Page 356 - Falmagne, J.-C. (1978). A representation theorem for finite random scale systems.
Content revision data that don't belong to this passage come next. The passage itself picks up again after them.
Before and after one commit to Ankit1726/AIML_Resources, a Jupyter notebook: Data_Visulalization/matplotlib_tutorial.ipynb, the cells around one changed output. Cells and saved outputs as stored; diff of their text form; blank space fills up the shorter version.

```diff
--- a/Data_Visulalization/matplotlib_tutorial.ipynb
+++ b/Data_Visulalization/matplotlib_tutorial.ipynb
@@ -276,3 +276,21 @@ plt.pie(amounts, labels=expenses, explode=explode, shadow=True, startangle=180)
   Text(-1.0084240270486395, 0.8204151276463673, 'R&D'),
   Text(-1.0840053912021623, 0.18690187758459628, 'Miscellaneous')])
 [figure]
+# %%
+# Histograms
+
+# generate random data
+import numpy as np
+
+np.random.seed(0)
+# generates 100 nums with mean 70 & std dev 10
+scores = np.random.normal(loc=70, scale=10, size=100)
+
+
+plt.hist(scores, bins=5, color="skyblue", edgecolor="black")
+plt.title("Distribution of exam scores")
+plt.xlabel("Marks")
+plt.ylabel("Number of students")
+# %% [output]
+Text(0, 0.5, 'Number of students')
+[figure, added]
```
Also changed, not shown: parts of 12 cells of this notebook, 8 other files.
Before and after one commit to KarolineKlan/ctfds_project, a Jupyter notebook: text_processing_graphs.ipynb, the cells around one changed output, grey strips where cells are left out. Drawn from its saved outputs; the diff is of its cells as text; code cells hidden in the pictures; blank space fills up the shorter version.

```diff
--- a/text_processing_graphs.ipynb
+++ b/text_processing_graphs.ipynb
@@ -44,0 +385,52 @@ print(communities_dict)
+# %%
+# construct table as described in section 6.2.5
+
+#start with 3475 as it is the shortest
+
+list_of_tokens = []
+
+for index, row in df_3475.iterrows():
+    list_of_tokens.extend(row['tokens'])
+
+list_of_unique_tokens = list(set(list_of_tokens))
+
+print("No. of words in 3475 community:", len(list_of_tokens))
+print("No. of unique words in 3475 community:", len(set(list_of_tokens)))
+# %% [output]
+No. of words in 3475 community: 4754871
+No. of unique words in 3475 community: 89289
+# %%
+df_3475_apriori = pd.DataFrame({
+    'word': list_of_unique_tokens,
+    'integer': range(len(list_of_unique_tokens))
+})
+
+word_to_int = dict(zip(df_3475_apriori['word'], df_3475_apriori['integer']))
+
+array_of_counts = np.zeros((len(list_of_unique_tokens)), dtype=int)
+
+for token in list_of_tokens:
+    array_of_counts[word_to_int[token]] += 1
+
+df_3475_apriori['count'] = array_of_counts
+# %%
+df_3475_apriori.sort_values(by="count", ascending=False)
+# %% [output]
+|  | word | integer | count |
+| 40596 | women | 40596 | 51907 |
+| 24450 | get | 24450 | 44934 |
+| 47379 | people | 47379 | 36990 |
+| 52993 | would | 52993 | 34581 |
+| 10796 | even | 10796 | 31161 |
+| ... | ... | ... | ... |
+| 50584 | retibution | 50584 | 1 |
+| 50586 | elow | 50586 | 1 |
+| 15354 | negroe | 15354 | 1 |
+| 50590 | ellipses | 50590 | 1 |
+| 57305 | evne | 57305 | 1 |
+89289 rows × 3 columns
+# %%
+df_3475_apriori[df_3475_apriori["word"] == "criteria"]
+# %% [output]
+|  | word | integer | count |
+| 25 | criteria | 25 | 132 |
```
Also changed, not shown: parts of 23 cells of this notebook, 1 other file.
Journal of Mathematical Psychology, 18, 52-72. Falmagne, J.-C.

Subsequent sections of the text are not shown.